▶ **Work to be completed**:
Look for the word "README" in the data below, and copy every line that holds it.

▶ **Supplied material**:
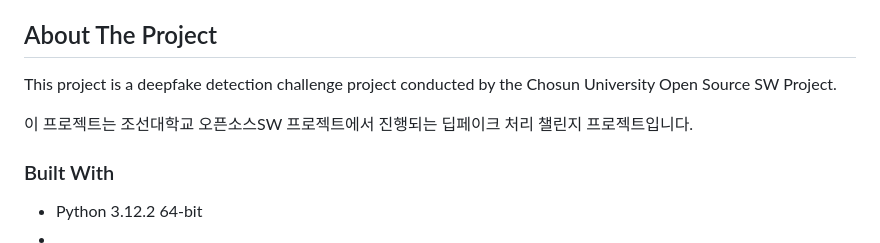
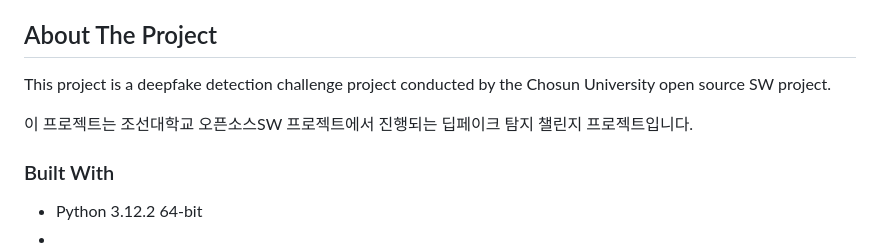
Before and after one commit to mu-pamang/2024_Chosun_osp_Deepfake-detection-Challenge, a Markdown page: README.md, the part around the change. Rendered like a GitHub page.

```diff
--- a/README.md
+++ b/README.md
@@ -15,9 +15,9 @@
 
 ## About The Project
 
-This project is a deepfake detection challenge project conducted by the Chosun University Open Source SW Project.
+This project is a deepfake detection challenge project conducted by the Chosun University open source SW project.
 
-이 프로젝트는 조선대학교 오픈소스SW 프로젝트에서 진행되는 딥페이크 처리 챌린지 프로젝트입니다.
+이 프로젝트는 조선대학교 오픈소스SW 프로젝트에서 진행되는 딥페이크 탐지 챌린지 프로젝트입니다.
 
 
 ### Built With
```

▶ **Result for this exercise**:
Before and after one commit to mu-pamang/2024_Chosun_osp_Deepfake-detection-Challenge, a Markdown page: README.md, the part around the change. Rendered like a GitHub page.
--- a/README.md
+++ b/README.md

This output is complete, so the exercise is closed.